1. Beth Knobel, “Yeltsin Signs Law Expanding Adoptions by Foreigners.” (Los Angeles Times, 1995).
2. Beth Knobel, “Yeltsin Signs Law Expanding Adoptions by Foreigners.” (Los Angeles Times, 1995).
3. Beth Knobel, “Yeltsin Signs Law Expanding Adoptions by Foreigners.” (Los Angeles Times, 1995).
4. US Department of State, “Inter Country Adoption Statistics” (1996-2006).
5. Vladimir Putin, “Annual Address to the Federal Assembly” in Documents in Modern Russian and Chinese History (McGraw Hill Education, 2014), 104.
6. Vladimir Putin, “Annual Address to the Federal Assembly” in Documents in Modern Russian and Chinese History (McGraw Hill Education, 2014), 105.
7. Shai Baitel, “”Russia’s Adoption Ban Two Years Later.” (The Huffington Post, 2014).
8. Erik Eckholm, “Putin Signs Bill That Bars U.S. Adoptions, Upending Families.” (The New York Times, 2012).

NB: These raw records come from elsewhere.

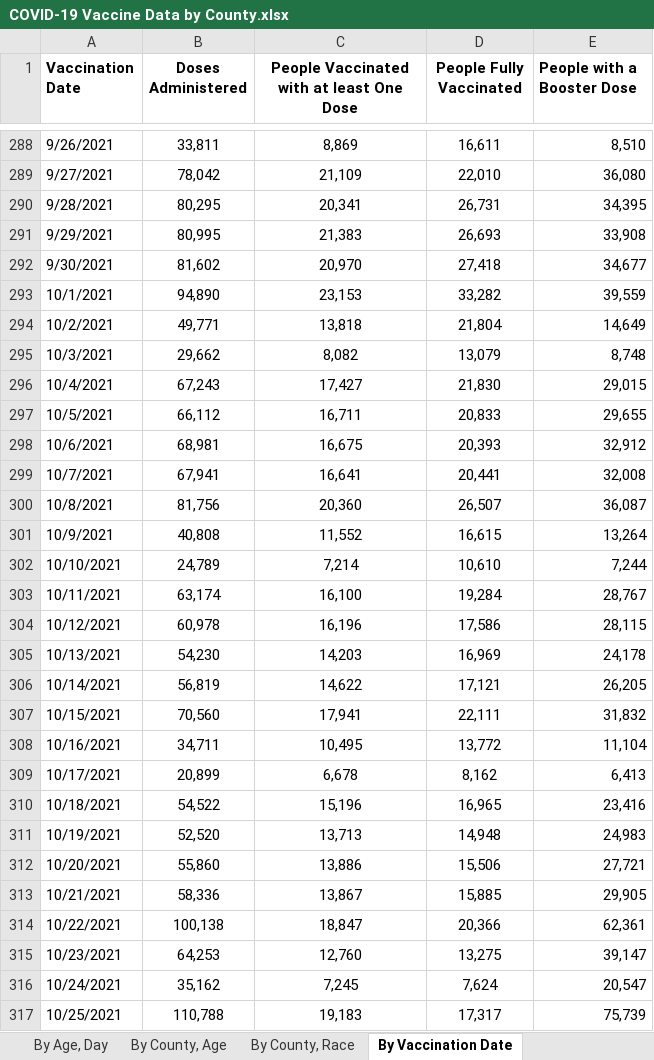
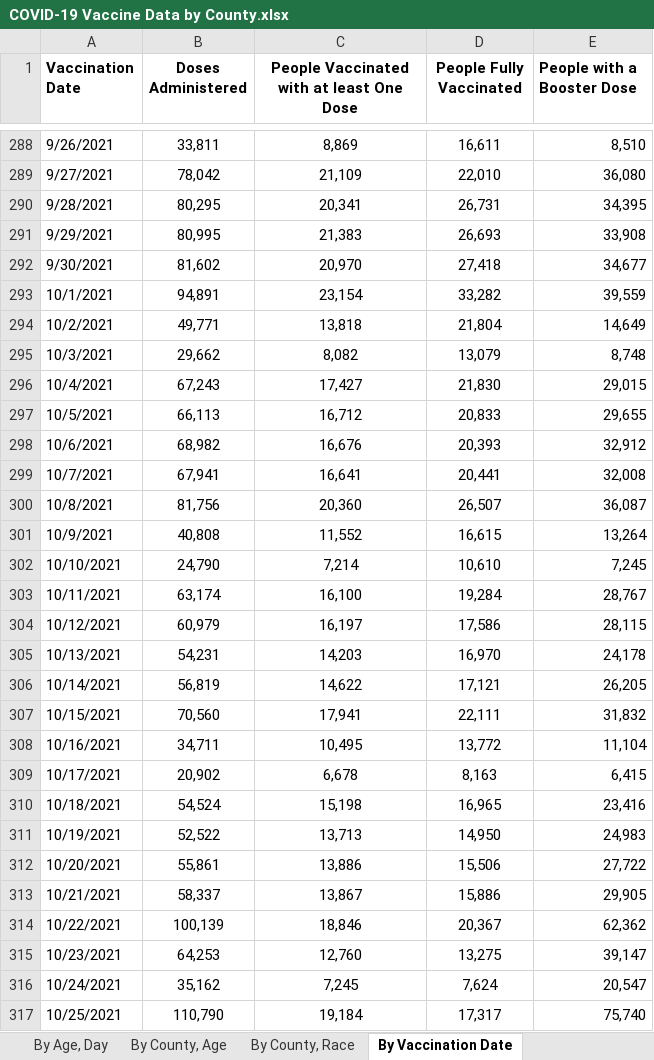
Before and after one commit to Dotdash-Data-Journalism/2021_2022_VWH_covid_worst_10th_percentile, an Excel workbook: COVID-19 Vaccine Data by County.xlsx, sheet By Vaccination Date, drawn as a sheet; only a part is shown, gaps mark what is left out; values as stored, in another font and other column widths than the file's, no borders; the diff covers the shown part only; the diff names each change by its address in the sheet, - before the commit and + after, or states it on an @@ line.

```diff
--- a/COVID-19 Vaccine Data by County.xlsx (sheet By Vaccination Date)
+++ b/COVID-19 Vaccine Data by County.xlsx (sheet By Vaccination Date)
-B293 (Doses Administered): 94,890
+B293 (Doses Administered): 94,891
-C293: 23,153
+C293: 23,154
-B297 (Doses Administered): 66,112
+B297 (Doses Administered): 66,113
-C297: 16,711
+C297: 16,712
-B298 (Doses Administered): 68,981
+B298 (Doses Administered): 68,982
-C298: 16,675
+C298: 16,676
-B302 (Doses Administered): 24,789
+B302 (Doses Administered): 24,790
-E302 (People with a Booster Dose): 7,244
+E302 (People with a Booster Dose): 7,245
-B304 (Doses Administered): 60,978
+B304 (Doses Administered): 60,979
-C304: 16,196
+C304: 16,197
-B305 (Doses Administered): 54,230
+B305 (Doses Administered): 54,231
-D305 (People Fully Vaccinated): 16,969
+D305 (People Fully Vaccinated): 16,970
-B309 (Doses Administered): 20,899
+B309 (Doses Administered): 20,902
-D309 (People Fully Vaccinated): 8,162
+D309 (People Fully Vaccinated): 8,163
-E309 (People with a Booster Dose): 6,413
+E309 (People with a Booster Dose): 6,415
-B310 (Doses Administered): 54,522
+B310 (Doses Administered): 54,524
-C310: 15,196
+C310: 15,198
-B311 (Doses Administered): 52,520
+B311 (Doses Administered): 52,522
-D311 (People Fully Vaccinated): 14,948
+D311 (People Fully Vaccinated): 14,950
-B312 (Doses Administered): 55,860
+B312 (Doses Administered): 55,861
-E312 (People with a Booster Dose): 27,721
+E312 (People with a Booster Dose): 27,722
-B313 (Doses Administered): 58,336
+B313 (Doses Administered): 58,337
-D313 (People Fully Vaccinated): 15,885
+D313 (People Fully Vaccinated): 15,886
-B314 (Doses Administered): 100,138
+B314 (Doses Administered): 100,139
-C314: 18,847
+C314: 18,846
-D314 (People Fully Vaccinated): 20,366
+D314 (People Fully Vaccinated): 20,367
-E314 (People with a Booster Dose): 62,361
+E314 (People with a Booster Dose): 62,362
-B317 (Doses Administered): 110,788
+B317 (Doses Administered): 110,790
-C317: 19,183
+C317: 19,184
-E317 (People with a Booster Dose): 75,739
+E317 (People with a Booster Dose): 75,740
```
Also changed, not shown: 1 added row and 433 edited cells elsewhere in this sheet, sheet By County, Race, sheet By County, Age, sheet By County, sheet By Age, Day, sheet By Age, Gender, Race, sheet About the Data, 1 other file.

9. Erik Eckholm, “Putin Signs Bill That Bars U.S. Adoptions, Upending Families.” (The New York Times, 2012).
10. Erik Eckholm, “Putin Signs Bill That Bars U.S. Adoptions, Upending Families.” (The New York Times, 2012).

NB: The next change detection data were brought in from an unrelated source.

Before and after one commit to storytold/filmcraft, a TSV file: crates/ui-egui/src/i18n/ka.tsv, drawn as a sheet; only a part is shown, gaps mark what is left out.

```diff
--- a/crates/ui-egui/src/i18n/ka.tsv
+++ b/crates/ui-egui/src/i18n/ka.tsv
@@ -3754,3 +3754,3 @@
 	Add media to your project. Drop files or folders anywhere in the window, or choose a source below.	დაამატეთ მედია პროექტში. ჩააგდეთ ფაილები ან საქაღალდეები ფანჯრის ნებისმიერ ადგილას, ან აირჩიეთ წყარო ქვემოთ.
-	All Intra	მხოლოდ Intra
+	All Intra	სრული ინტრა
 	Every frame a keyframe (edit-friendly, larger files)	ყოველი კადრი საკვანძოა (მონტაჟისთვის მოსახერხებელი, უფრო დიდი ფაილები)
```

11. Shai Baitel, “”Russia’s Adoption Ban Two Years Later.” (The Huffington Post, 2014).
12. Erik Eckholm, “Putin Signs Bill That Bars U.S. Adoptions, Upending Families.” (The New York Times, 2012).
13. Shai Baitel, “”Russia’s Adoption Ban Two Years Later.” (The Huffington Post, 2014).
Shai Baitel, “Russia’s Adoption Ban Two Years Later.” The Huffington Post. December 31, 2014. Accessed October 28, 2015. http://www.huffingtonpost.com/shai-baitel/russias- adoption-ban-two_b_6399064.html.
Erik Eckholm, “Putin Signs Bill That Bars U.S. Adoptions, Upending Families.” The New York Times. December 27, 2012. Accessed October 28, 2015. http://www.nytimes.com/2012/12/28/world/europe/putin-to-sign-ban-on-us- adoptions-of-russian-children.html.
June Grasso, Michael Kort, and William Tilchin, eds. Documents in Modern Russian and Chinese History. 9th ed. McGraw-Hill Education, 2014. 97-110.
Beth Knobel, “Yeltsin Signs Law Expanding Adoptions by Foreigners.” Los Angeles Times. March 16, 1995. Accessed October 28, 2015. http://articles.latimes.com/1995-03-16/news/mn- 43482_1_adoption-law.
“Inter Country Adoption Statistics.” US Department of State. Accessed October 29, 2015. http://travel.state.gov/content/adoptionsabroad/en/about-us/statistics.html.